The Supreme Court has largely immunized state action from Federal antitrust enforcement. However, this carte blanche immunity, while founded on federalism grounds, runs counter to a number of constitutional principles, and too easily allows states to impose costs on other states while reaping all the benefits of anti-competitive policies. While the Supreme Court has only scantily discussed revisiting this immunity, academics and the Federal Trade Commission have largely criticized the doctrine. The Sherman Act, described as taking on a constitutional standing, should seek to form a more perfect economic union, and our understanding of State Action Immunity should strive towards that goal.

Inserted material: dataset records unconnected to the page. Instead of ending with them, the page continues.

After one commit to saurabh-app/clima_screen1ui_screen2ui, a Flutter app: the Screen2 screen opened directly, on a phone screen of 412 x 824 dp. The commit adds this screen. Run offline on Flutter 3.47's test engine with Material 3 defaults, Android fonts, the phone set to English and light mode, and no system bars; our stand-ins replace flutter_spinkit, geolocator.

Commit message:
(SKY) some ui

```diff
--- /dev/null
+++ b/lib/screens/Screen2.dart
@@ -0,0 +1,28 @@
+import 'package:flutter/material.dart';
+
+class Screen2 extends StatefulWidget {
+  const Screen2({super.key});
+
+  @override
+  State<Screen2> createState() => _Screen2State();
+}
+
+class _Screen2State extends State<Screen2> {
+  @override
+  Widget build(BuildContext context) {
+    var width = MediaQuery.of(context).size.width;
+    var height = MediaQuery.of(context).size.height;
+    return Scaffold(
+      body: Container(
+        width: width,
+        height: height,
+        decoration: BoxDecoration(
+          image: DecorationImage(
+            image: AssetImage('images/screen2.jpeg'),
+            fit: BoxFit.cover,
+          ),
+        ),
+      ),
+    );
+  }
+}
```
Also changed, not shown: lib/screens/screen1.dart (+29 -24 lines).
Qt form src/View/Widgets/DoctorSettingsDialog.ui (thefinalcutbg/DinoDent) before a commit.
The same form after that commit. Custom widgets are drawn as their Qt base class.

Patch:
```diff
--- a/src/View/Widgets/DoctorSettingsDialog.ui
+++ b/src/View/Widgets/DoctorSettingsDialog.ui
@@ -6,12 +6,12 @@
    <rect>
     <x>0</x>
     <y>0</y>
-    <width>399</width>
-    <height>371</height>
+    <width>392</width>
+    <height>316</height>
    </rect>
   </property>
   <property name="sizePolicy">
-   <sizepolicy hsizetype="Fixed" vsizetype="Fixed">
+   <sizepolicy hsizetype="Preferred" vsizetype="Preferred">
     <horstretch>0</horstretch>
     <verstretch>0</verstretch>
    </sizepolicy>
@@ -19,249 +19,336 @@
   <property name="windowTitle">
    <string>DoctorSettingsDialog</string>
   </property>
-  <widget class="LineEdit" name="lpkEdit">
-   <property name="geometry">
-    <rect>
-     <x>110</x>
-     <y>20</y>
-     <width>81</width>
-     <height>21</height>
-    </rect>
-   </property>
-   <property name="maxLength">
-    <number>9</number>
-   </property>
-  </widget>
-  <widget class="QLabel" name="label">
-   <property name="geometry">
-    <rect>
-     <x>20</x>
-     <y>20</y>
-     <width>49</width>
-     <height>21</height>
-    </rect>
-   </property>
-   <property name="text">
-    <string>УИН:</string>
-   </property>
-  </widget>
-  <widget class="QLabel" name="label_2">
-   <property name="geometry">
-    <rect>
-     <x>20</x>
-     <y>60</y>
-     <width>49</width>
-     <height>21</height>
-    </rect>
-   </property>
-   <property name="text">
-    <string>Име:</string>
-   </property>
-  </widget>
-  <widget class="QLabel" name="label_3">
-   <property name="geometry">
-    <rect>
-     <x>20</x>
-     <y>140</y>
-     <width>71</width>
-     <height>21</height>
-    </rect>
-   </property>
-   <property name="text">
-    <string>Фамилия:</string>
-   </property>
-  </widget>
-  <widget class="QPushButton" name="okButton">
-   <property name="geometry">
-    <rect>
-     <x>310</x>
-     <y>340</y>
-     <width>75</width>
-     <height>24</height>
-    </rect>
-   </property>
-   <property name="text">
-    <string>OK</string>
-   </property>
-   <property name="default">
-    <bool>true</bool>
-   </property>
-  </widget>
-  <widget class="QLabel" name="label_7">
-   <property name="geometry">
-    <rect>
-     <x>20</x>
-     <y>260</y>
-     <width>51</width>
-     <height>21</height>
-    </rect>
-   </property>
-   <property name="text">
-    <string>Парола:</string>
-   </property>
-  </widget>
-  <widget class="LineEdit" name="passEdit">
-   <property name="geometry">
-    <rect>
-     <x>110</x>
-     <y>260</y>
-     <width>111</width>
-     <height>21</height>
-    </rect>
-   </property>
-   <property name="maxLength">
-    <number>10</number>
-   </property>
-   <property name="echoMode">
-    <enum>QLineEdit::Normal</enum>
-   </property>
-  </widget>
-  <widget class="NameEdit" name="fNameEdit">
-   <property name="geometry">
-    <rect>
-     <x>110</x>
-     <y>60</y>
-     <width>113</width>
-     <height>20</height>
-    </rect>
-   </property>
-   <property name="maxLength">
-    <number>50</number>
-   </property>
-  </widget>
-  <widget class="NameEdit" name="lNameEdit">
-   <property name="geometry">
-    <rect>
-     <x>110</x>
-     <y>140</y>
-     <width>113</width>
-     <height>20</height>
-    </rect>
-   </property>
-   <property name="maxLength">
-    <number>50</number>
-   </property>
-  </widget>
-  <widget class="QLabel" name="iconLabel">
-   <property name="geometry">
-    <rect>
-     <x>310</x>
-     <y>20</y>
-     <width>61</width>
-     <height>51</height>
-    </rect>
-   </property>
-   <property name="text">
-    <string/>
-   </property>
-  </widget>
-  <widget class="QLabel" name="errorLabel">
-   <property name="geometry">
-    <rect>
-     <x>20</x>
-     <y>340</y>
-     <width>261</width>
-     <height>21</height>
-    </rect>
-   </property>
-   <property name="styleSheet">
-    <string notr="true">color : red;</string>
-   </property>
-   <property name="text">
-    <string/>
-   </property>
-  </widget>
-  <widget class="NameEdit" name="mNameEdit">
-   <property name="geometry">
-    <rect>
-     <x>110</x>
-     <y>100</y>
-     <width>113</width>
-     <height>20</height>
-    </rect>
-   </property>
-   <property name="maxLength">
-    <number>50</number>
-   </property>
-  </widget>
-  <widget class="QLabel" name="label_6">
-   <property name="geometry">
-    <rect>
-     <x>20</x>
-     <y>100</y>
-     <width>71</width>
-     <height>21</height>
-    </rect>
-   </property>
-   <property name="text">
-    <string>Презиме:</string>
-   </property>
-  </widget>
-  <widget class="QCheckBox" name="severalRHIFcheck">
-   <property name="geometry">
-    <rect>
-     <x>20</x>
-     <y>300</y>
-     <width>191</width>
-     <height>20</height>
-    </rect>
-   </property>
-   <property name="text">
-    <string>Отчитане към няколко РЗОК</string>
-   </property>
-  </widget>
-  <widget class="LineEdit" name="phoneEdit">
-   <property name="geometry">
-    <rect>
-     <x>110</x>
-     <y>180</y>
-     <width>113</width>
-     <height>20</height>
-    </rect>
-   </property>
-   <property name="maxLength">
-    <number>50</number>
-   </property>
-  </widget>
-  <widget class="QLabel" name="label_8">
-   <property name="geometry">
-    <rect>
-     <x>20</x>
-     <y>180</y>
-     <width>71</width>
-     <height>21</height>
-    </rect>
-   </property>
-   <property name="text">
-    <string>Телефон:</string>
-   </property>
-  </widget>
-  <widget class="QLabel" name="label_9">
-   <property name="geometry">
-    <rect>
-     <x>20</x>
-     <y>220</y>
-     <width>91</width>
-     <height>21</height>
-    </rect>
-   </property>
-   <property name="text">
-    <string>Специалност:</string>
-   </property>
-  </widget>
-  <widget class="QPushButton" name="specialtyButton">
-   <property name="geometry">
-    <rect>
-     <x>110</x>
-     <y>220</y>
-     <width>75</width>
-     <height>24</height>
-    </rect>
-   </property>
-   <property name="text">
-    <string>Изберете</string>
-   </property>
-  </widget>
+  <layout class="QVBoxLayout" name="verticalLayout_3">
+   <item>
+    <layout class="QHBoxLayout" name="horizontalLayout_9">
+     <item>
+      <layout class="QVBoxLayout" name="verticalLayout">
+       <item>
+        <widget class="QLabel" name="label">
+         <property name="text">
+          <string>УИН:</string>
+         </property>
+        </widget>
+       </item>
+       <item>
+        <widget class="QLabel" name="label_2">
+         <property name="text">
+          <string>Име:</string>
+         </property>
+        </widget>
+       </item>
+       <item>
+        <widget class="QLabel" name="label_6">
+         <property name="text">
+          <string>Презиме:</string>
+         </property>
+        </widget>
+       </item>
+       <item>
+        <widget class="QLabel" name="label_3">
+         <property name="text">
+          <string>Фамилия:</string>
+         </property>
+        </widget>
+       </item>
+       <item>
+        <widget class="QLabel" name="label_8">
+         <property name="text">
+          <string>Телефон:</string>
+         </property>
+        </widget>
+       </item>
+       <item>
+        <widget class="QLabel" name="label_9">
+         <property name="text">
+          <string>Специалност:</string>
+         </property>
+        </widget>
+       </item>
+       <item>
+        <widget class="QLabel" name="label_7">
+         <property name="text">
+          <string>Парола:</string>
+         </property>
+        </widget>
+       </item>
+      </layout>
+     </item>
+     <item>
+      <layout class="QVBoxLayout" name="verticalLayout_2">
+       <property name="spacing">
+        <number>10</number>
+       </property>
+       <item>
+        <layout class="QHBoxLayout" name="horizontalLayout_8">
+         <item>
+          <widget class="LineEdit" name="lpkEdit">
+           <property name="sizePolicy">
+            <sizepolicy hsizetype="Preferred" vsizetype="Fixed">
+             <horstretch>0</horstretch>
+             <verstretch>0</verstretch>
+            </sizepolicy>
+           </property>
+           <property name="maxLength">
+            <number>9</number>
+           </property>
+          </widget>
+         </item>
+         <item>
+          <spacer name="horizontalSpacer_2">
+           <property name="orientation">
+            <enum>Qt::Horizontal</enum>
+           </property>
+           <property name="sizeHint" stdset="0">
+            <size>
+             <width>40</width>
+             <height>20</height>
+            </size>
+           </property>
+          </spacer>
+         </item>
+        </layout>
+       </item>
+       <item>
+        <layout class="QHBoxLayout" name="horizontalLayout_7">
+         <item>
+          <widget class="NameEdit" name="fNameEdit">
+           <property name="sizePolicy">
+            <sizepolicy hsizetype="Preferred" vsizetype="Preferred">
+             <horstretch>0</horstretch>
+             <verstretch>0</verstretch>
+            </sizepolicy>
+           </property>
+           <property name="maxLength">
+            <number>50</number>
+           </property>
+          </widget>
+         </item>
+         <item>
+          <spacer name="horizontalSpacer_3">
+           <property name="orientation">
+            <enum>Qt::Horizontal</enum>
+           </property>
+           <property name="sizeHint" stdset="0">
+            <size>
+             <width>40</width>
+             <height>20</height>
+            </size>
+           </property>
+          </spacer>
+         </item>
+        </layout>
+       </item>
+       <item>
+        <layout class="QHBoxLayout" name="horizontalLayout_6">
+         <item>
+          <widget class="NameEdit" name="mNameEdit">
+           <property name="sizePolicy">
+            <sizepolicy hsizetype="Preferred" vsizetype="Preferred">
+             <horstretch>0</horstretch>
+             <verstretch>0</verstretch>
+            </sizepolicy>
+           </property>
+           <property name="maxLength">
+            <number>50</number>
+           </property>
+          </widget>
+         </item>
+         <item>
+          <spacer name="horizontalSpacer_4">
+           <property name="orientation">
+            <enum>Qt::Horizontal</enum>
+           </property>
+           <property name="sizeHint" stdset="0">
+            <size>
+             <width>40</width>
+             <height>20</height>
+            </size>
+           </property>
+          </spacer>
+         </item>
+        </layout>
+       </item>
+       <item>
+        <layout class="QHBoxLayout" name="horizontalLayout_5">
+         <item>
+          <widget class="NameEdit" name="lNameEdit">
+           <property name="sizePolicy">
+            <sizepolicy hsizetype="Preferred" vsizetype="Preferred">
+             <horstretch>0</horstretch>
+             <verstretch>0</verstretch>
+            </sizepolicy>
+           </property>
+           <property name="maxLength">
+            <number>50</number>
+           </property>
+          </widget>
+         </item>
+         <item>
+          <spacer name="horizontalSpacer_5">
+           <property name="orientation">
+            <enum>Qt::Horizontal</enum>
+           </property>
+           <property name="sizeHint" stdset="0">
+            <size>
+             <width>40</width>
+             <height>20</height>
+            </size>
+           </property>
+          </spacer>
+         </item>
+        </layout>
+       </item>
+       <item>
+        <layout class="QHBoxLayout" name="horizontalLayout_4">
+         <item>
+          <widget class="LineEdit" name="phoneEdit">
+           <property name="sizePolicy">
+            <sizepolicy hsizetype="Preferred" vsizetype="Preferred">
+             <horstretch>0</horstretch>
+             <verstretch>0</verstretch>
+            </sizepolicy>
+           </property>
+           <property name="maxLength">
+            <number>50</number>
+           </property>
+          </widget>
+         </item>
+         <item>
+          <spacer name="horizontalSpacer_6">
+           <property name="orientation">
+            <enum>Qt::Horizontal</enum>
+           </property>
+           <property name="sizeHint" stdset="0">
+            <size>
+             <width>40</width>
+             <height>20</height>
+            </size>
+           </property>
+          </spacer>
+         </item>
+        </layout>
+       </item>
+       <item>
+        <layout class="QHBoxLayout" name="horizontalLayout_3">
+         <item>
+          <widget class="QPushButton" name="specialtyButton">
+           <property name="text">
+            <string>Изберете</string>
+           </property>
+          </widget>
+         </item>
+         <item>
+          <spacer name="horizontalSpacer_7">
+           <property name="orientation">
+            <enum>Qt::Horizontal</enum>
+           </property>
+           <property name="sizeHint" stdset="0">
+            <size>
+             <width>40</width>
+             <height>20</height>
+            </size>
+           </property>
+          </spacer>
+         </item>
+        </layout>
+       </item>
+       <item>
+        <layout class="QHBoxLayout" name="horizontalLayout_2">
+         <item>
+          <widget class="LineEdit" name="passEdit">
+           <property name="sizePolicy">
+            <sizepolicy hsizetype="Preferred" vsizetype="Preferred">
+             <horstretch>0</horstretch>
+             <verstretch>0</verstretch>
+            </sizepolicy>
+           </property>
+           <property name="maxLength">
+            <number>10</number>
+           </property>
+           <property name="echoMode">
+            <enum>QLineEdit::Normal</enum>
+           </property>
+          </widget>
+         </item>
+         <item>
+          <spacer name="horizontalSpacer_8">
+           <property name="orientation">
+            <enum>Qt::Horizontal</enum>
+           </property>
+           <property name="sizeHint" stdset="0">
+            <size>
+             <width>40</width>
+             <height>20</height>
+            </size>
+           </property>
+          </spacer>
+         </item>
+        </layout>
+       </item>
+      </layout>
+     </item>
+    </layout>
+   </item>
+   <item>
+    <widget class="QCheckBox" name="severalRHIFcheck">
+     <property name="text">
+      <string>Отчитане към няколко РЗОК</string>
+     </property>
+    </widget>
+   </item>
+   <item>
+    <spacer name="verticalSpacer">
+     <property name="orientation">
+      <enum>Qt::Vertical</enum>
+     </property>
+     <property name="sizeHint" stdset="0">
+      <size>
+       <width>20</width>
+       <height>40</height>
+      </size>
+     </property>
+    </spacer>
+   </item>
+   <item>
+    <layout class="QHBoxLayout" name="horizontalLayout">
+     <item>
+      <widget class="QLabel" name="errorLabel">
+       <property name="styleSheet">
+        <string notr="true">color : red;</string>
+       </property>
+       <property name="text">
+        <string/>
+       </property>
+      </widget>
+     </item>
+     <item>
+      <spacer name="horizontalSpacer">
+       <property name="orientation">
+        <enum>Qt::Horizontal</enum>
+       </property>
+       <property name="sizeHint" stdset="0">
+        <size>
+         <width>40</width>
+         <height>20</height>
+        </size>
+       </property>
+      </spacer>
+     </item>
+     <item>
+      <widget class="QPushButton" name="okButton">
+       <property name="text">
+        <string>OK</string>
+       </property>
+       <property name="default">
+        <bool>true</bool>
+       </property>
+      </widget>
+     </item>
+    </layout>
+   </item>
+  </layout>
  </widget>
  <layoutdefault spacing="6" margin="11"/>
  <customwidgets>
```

This note proposes a new framework to analyze State Action immunity cases. It will begin by surveying the origins of State Action Immunity, from the evolution of the Commerce Clause and its interactions with the Sherman Act to the seminal case of Parker v. Brown that created State Action Immunity. It will then describe the extensive criticism of the doctrine, as well as how it is inconsistent with American Federalism and economic thought while noting a number of existing proposals to remedy the doctrine’s failings. This note will then propose a novel framework for assessing State Action cases. In addition to the standard test, regulations must also not unreasonably impose costs on out-of-state citizens. Lastly, the paper will describe how the new test aligns best with modern economic thought and healthy federalism.